**Work order**
Every line that holds the word "newcommand" needs to be copied from the data below.

**Dataset**
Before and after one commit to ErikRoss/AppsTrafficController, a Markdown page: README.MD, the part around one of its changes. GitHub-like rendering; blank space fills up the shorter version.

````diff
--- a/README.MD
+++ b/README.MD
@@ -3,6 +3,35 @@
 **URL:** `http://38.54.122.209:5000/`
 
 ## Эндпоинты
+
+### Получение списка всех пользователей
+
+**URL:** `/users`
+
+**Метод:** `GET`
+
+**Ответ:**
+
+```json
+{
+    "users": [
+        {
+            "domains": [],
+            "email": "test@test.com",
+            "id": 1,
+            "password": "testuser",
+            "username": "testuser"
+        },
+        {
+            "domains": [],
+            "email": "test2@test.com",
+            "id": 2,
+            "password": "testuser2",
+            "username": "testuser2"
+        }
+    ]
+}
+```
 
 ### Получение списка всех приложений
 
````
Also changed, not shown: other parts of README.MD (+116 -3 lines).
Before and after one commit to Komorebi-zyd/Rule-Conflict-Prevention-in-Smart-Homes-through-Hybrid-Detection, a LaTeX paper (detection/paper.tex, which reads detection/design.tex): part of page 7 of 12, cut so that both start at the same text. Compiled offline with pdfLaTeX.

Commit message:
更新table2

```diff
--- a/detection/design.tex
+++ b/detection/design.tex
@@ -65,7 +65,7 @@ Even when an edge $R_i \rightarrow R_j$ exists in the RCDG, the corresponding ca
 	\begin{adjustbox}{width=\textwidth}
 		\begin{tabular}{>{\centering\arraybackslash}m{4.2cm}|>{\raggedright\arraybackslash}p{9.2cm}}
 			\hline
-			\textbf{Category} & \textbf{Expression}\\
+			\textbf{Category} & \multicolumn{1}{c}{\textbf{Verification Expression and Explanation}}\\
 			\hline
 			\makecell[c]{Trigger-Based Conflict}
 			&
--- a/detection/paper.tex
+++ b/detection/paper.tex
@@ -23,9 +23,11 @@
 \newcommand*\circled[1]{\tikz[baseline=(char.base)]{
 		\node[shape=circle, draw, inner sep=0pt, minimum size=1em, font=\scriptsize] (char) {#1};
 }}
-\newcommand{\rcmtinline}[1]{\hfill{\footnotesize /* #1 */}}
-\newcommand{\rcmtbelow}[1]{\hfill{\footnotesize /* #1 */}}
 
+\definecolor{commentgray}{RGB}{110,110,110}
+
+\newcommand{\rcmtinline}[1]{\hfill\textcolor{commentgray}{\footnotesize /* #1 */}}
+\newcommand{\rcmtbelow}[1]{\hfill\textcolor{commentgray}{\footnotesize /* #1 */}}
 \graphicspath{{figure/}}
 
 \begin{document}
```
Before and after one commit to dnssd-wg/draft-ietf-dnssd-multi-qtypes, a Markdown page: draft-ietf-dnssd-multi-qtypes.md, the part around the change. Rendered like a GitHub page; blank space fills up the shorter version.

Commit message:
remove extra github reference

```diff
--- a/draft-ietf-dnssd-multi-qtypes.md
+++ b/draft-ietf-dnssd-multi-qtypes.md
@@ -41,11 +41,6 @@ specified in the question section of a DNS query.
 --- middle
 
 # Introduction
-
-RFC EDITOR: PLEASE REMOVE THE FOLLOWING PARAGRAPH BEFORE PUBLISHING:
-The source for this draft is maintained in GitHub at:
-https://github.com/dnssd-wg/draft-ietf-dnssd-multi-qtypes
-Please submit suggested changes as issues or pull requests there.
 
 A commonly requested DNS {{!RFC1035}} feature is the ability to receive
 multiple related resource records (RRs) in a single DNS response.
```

**Answer section**
 \newcommand*\circled[1]{\tikz[baseline=(char.base)]{
-\newcommand{\rcmtinline}[1]{\hfill{\footnotesize /* #1 */}}
-\newcommand{\rcmtbelow}[1]{\hfill{\footnotesize /* #1 */}}
+\newcommand{\rcmtinline}[1]{\hfill\textcolor{commentgray}{\footnotesize /* #1 */}}
+\newcommand{\rcmtbelow}[1]{\hfill\textcolor{commentgray}{\footnotesize /* #1 */}}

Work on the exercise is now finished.